Acute Care Surgery

StrataGraft® Skin Tissue in the Promotion of Autologous Skin Regeneration of Complex Skin Defects Due to Thermal Burns That Contain Intact Dermal Elements

Principal Investigator: Joshua Carson, MD

Study Description: The proposed registration study is designed as a phase III open-label, controlled, randomized, multicenter study evaluating the efficacy and safety of StrataGraft skin tissue in promoting autologous skin tissue regeneration of complex skin defects due to thermal burns. The proposed study will include patients with 3-49% total body surface area (TBSA) complex skin defects due to thermal burns with intact dermal elements for which excision and autografting are clinically indicated. The study has been designed to focus on the evaluation of efficacy and safety of StrataGraft skin tissue, while also assessing the potential for StrataGraft skin tissue to promote healing of complex skin defects due to thermal burns as an alternative to donor site harvesting and autografting. Targeted enrollment for this study is up to 70 subjects with complex skin defects caused by thermal burns that containing intact dermal elements and for which surgical excision and autografts are clinically indicated.


Evaluating a point of care, quantitative matrix metalloproteinase assay as a predictor of successful graft take inpatients undergoing cutaneous autografting for acute burn injury

Principal Investigator: Joshua Carson, MD

Study Description: This is an observational pilot study of patients treated at UF Health Shands Burn Center adult service. This is a study to determine the predictive value of quantifying concentrations of specific MMPs. Coupling this with a specialized collection sample collection system and a calibrated fluorimetry allows for the rapid assessment of MMP concentrations. This assay has been validated as a predictor of failed wound healing in a published clinical study involving chronic open wounds.
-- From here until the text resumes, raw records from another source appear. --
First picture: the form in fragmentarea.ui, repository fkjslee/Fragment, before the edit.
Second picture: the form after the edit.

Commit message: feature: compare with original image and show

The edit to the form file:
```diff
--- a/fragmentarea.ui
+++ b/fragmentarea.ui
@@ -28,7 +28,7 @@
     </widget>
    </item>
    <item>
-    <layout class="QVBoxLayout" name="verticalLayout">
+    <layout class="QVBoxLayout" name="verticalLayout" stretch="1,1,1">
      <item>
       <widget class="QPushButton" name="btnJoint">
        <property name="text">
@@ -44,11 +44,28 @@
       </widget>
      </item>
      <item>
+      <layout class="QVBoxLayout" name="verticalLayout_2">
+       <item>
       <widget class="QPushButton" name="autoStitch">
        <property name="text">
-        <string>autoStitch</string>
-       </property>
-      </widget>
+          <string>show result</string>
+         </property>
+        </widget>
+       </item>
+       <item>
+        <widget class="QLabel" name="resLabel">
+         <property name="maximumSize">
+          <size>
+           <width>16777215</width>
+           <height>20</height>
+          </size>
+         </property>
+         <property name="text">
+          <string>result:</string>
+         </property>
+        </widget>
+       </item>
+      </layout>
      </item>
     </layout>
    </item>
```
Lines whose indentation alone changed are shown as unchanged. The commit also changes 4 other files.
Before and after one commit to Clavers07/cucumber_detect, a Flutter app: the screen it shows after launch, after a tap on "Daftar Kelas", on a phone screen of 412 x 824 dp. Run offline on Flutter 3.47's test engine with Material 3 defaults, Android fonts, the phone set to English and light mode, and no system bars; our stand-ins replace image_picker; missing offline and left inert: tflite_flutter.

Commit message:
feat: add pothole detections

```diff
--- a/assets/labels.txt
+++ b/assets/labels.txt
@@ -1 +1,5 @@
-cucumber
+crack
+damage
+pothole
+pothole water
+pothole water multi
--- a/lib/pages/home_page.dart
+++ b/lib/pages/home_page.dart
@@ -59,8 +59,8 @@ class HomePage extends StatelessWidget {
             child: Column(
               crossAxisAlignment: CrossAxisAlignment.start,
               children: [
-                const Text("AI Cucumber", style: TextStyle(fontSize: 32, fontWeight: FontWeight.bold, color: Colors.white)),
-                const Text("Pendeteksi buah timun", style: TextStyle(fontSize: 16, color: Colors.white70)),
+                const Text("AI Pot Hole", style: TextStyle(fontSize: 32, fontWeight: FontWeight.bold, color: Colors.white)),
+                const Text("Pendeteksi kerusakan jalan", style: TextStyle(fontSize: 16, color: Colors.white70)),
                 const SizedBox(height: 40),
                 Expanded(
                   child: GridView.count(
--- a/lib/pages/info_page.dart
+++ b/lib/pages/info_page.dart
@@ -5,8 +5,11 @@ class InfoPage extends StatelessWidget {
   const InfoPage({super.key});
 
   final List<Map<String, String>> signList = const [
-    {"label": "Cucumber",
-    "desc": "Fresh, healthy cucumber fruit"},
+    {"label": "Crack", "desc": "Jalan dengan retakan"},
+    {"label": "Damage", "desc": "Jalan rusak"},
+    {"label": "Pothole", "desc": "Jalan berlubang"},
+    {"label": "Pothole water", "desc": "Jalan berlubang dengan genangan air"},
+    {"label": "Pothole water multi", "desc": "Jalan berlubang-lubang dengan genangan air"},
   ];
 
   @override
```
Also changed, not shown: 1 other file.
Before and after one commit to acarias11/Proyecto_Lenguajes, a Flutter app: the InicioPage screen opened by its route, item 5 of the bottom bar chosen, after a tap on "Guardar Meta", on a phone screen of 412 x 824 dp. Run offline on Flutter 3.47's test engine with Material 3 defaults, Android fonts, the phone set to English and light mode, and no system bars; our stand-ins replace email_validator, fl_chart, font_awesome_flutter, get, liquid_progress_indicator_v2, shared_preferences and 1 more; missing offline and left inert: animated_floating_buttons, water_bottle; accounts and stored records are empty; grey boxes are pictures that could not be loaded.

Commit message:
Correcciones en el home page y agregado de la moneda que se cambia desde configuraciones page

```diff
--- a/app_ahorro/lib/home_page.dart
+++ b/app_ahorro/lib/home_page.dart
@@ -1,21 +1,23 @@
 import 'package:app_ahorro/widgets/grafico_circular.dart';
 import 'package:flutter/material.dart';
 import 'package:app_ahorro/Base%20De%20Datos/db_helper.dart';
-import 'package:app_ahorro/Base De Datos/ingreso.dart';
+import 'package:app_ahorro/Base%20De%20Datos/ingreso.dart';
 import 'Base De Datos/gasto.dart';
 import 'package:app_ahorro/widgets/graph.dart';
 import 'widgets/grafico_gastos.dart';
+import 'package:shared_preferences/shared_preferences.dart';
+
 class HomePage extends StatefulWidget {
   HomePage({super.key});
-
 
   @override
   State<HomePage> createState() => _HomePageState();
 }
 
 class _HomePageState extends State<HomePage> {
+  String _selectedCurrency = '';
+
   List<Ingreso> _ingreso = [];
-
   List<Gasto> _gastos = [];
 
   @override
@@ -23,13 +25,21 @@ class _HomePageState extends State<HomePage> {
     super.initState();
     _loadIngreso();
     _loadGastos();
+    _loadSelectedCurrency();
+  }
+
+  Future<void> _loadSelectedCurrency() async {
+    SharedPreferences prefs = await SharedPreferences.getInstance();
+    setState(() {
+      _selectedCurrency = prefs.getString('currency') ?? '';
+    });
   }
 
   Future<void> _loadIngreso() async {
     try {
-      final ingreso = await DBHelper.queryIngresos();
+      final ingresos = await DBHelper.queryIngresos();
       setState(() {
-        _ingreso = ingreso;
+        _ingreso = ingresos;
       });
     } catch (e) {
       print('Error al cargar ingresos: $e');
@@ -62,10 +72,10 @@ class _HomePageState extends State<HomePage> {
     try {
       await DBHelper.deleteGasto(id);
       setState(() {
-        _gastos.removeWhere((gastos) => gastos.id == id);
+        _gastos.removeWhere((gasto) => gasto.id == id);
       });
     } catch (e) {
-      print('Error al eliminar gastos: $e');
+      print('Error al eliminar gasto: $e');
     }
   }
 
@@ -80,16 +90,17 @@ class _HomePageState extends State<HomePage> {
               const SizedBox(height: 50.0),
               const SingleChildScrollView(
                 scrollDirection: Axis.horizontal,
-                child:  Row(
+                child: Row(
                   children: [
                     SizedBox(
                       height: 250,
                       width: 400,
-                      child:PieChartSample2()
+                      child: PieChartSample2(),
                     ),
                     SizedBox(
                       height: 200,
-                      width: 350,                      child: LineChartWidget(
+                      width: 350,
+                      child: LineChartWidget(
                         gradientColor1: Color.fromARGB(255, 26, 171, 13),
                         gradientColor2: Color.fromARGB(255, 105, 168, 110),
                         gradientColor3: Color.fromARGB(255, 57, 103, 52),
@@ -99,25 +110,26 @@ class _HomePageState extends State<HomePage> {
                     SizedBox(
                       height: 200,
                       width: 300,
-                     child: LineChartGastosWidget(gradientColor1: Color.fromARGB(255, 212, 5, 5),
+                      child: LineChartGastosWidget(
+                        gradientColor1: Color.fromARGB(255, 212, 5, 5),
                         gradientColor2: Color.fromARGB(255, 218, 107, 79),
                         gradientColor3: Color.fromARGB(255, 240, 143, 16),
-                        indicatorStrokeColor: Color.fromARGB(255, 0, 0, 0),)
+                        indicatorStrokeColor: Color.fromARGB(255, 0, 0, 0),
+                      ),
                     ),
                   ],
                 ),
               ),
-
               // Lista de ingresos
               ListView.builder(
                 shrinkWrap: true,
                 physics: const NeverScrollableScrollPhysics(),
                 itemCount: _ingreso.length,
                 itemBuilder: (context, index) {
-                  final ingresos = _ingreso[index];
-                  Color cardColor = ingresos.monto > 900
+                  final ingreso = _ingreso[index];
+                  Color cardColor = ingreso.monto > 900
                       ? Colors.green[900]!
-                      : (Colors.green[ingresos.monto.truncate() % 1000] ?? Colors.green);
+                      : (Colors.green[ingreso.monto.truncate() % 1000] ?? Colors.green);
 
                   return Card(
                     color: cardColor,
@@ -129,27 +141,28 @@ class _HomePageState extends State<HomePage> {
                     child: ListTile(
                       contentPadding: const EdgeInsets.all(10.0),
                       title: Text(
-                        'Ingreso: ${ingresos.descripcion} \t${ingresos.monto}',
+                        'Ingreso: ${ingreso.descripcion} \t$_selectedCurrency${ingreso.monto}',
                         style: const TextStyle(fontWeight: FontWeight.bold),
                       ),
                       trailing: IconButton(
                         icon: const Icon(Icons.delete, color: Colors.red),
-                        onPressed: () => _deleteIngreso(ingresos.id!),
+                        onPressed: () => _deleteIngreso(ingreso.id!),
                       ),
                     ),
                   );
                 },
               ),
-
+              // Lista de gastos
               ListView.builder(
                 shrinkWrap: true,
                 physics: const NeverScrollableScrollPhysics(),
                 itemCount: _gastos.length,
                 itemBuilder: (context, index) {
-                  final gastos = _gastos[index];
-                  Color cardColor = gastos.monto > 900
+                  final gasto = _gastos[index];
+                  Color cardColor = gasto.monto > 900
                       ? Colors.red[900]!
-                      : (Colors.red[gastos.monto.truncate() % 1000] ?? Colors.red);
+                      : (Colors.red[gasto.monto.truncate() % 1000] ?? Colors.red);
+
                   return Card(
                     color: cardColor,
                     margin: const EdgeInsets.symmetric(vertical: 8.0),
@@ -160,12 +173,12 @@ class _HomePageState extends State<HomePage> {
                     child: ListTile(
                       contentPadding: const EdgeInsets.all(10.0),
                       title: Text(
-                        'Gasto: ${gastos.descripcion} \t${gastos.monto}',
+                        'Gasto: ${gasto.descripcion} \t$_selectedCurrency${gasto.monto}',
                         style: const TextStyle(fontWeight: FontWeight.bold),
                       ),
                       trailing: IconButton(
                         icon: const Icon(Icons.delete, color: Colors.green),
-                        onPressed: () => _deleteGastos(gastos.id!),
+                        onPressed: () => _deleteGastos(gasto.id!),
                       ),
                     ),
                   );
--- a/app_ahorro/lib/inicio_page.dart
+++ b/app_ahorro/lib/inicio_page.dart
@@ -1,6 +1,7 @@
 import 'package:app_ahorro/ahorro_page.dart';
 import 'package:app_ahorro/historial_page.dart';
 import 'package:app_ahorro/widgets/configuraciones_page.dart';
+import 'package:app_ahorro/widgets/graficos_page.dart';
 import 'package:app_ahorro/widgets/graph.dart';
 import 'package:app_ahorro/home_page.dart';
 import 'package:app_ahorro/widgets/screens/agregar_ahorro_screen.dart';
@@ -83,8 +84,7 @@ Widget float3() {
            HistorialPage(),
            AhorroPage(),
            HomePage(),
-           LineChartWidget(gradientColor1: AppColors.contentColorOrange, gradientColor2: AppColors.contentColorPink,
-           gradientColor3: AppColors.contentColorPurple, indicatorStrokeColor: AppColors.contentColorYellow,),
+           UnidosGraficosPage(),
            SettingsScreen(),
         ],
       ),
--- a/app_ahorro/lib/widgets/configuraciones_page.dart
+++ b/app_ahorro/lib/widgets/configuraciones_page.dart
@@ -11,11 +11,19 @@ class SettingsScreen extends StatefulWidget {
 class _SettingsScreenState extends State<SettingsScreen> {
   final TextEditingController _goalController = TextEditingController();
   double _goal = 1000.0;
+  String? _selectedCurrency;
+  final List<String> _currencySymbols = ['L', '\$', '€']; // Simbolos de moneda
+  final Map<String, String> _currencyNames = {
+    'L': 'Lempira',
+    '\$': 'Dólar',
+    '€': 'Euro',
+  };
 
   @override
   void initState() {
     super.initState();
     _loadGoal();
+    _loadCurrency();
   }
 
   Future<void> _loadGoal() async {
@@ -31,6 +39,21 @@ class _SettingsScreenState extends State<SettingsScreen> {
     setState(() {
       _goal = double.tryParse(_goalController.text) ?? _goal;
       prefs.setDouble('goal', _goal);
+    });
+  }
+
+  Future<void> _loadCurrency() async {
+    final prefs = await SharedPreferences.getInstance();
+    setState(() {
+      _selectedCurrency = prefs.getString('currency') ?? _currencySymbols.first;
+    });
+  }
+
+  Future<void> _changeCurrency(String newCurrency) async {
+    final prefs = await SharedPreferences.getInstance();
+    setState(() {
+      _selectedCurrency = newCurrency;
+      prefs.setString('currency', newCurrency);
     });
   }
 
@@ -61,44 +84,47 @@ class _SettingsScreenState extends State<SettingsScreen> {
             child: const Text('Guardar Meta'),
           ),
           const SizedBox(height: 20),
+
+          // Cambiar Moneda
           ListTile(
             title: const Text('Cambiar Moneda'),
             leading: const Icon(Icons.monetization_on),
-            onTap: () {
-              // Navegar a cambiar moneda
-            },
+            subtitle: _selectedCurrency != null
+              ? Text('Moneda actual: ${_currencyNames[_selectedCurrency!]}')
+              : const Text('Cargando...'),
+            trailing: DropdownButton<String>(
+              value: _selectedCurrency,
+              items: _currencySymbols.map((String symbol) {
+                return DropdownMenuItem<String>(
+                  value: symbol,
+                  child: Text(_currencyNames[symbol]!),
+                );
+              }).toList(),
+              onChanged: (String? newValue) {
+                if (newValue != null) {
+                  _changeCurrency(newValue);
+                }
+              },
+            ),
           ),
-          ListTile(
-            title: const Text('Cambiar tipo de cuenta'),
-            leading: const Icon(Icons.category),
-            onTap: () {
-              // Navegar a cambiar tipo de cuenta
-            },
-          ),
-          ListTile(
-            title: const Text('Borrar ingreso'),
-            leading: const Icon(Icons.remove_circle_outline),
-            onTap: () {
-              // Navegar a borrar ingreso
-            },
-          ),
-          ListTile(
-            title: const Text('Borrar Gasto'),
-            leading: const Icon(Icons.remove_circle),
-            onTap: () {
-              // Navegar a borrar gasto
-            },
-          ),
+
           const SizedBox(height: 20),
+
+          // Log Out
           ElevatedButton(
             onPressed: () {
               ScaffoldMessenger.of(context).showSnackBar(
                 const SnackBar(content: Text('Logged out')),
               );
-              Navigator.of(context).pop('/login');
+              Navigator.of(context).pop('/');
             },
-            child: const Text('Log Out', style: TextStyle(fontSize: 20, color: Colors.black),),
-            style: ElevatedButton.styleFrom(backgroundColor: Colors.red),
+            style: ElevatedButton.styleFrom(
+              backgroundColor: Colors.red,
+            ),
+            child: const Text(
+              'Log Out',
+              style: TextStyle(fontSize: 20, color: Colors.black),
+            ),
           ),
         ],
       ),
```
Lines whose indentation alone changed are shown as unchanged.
Protective effects of propranolol in adults following major burn injury: a safety and efficacy trial

Principal Investigator: David Mozingo, MD

Study Description: This efficacy and safety trial will examine the effects and safety of propranolol administered to adult patients with severe burn injury. The investigators hypothesize that propranolol will provide significant benefit to adults following severe burn injury at doses that are safe and do not increase risk of adverse infectious and non-infectious outcomes.


The RE-ENERGIZE Study: RandomizEd Trial of ENtERal Glutamine to minimIZE Thermal Injury (RE-ENERGIZE)

Principal Investigator: David Mozingo, MD

Study Description: The purpose of this study is to test the following hypotheses:

  • Enteral glutamine administration decreases in-hospital mortality in adult patients with severe thermal burn injuries.
  • Enteral glutamine administration decreases hospital-acquired blood stream infections from Gram negative organisms and length of stay in ICU and hospital for adult patients with severe thermal burn injuries.
  • Enteral glutamine administration will improve the physical function of surviving burn injured patients and reduce their cost of care.

The objectives of this trial are to determine the overall treatment effect and safety of glutamine in burn patients. Specifically, the investigators want to assess the following outcomes in a sample of 2,700 patients in 80 sites:

  • In patients with severe, life-threatening burn injury, what is the effect of enteral glutamine on 6 month mortality?
  • In patients with severe, life-threatening burn injury, what is the effect of enteral glutamine on time to discharge alive from hospital, hospital-acquired blood stream infections from Gram negative organisms, hospital mortality, duration of stay in ICU and hospital, health-related quality of life, and health care resources?

Study to Evaluate the Efficacy and Safety of NexoBrid in Subjects With Thermal Burns

Principal Investigator: David Mozingo, MD

Study Description: This study will be a three-arms study intending to demonstrate superiority of NexoBrid treatment over the Gel Vehicle placebo control treatment and over SOC in thermal burn subjects. The study objectives are:

  • To demonstrate the efficacy of enzymatic eschar removal with NexoBrid by providing complete eschar removal as compared with Gel vehicle,
  • To demonstrate the efficacy of enzymatic eschar removal with NexoBrid by providing earlier complete eschar removal, reduction in patients’ surgical burden and its related blood loss as compared to SOC,
  • To assess the safety of NexoBrid compared to SOC, including demonstration that treatment with NexoBrid does not cause an unacceptable level of harm on wound closure outcome and long-term outcomes of cosmesis and function. 

Please contact Tera Thigpin at 352.273.5670 or tera.thigpin@surgery.ufl.edu for more information about acute care surgery clinical trials.